■ Task requirements:
Where a line below has the string "channels" in it, include it in the count, and give that count alone.

■ Available records:
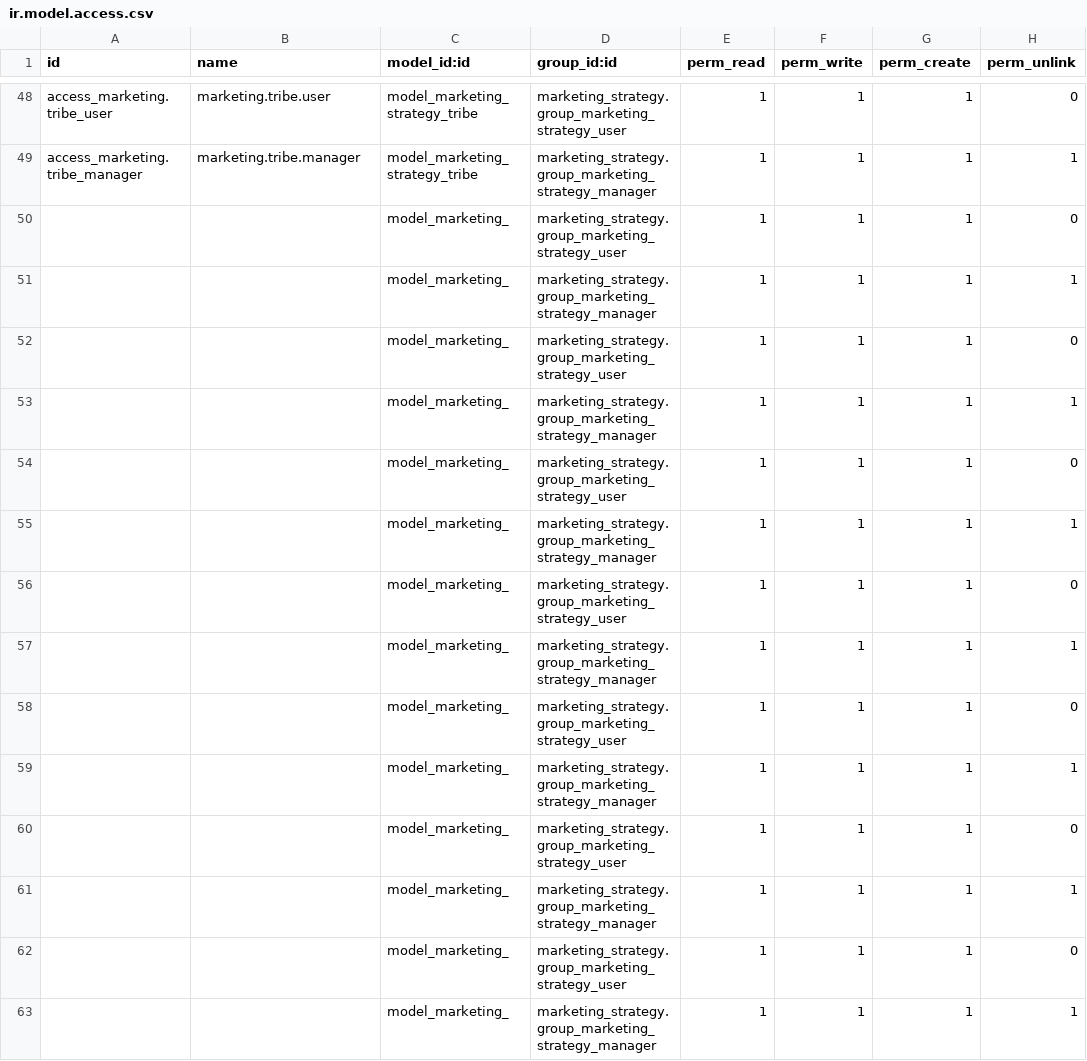
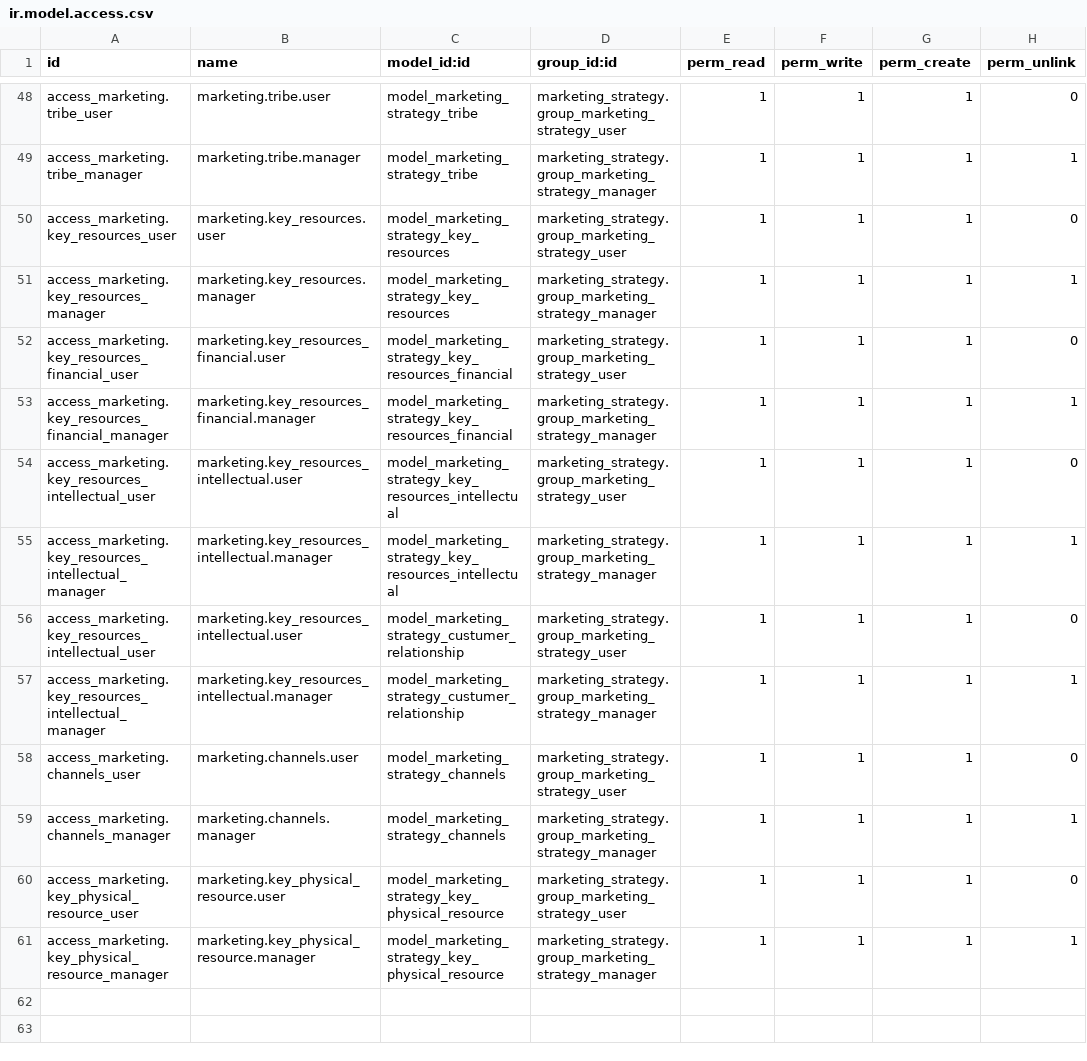
Before and after one commit to caramba-digital/marketing, a CSV file: marketing_strategy/security/ir.model.access.csv, drawn as a sheet; only a part is shown, gaps mark what is left out.

```diff
--- a/marketing_strategy/security/ir.model.access.csv
+++ b/marketing_strategy/security/ir.model.access.csv
@@ -49,15 +49,13 @@ access_marketing.tribe_user,marketing.tribe.user,model_marketing_strategy_tribe,
 access_marketing.tribe_manager,marketing.tribe.manager,model_marketing_strategy_tribe,marketing_strategy.group_marketing_strategy_manager,1,1,1,1
-,,model_marketing_,marketing_strategy.group_marketing_strategy_user,1,1,1,0
-,,model_marketing_,marketing_strategy.group_marketing_strategy_manager,1,1,1,1
-,,model_marketing_,marketing_strategy.group_marketing_strategy_user,1,1,1,0
-,,model_marketing_,marketing_strategy.group_marketing_strategy_manager,1,1,1,1
-,,model_marketing_,marketing_strategy.group_marketing_strategy_user,1,1,1,0
-,,model_marketing_,marketing_strategy.group_marketing_strategy_manager,1,1,1,1
-,,model_marketing_,marketing_strategy.group_marketing_strategy_user,1,1,1,0
-,,model_marketing_,marketing_strategy.group_marketing_strategy_manager,1,1,1,1
-,,model_marketing_,marketing_strategy.group_marketing_strategy_user,1,1,1,0
-,,model_marketing_,marketing_strategy.group_marketing_strategy_manager,1,1,1,1
-,,model_marketing_,marketing_strategy.group_marketing_strategy_user,1,1,1,0
-,,model_marketing_,marketing_strategy.group_marketing_strategy_manager,1,1,1,1
-,,model_marketing_,marketing_strategy.group_marketing_strategy_user,1,1,1,0
-,,model_marketing_,marketing_strategy.group_marketing_strategy_manager,1,1,1,1
+access_marketing.key_resources_user,marketing.key_resources.user,model_marketing_strategy_key_resources,marketing_strategy.group_marketing_strategy_user,1,1,1,0
+access_marketing.key_resources_manager,marketing.key_resources.manager,model_marketing_strategy_key_resources,marketing_strategy.group_marketing_strategy_manager,1,1,1,1
+access_marketing.key_resources_financial_user,marketing.key_resources_financial.user,model_marketing_strategy_key_resources_financial,marketing_strategy.group_marketing_strategy_user,1,1,1,0
+access_marketing.key_resources_financial_manager,marketing.key_resources_financial.manager,model_marketing_strategy_key_resources_financial,marketing_strategy.group_marketing_strategy_manager,1,1,1,1
+access_marketing.key_resources_intellectual_user,marketing.key_resources_intellectual.user,model_marketing_strategy_key_resources_intellectual,marketing_strategy.group_marketing_strategy_user,1,1,1,0
+access_marketing.key_resources_intellectual_manager,marketing.key_resources_intellectual.manager,model_marketing_strategy_key_resources_intellectual,marketing_strategy.group_marketing_strategy_manager,1,1,1,1
+access_marketing.key_resources_intellectual_user,marketing.key_resources_intellectual.user,model_marketing_strategy_custumer_relationship,marketing_strategy.group_marketing_strategy_user,1,1,1,0
+access_marketing.key_resources_intellectual_manager,marketing.key_resources_intellectual.manager,model_marketing_strategy_custumer_relationship,marketing_strategy.group_marketing_strategy_manager,1,1,1,1
+access_marketing.channels_user,marketing.channels.user,model_marketing_strategy_channels,marketing_strategy.group_marketing_strategy_user,1,1,1,0
+access_marketing.channels_manager,marketing.channels.manager,model_marketing_strategy_channels,marketing_strategy.group_marketing_strategy_manager,1,1,1,1
+access_marketing.key_physical_resource_user,marketing.key_physical_resource.user,model_marketing_strategy_key_physical_resource,marketing_strategy.group_marketing_strategy_user,1,1,1,0
+access_marketing.key_physical_resource_manager,marketing.key_physical_resource.manager,model_marketing_strategy_key_physical_resource,marketing_strategy.group_marketing_strategy_manager,1,1,1,1
```
Also changed, not shown: 2 other files.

■ Result for this task:
2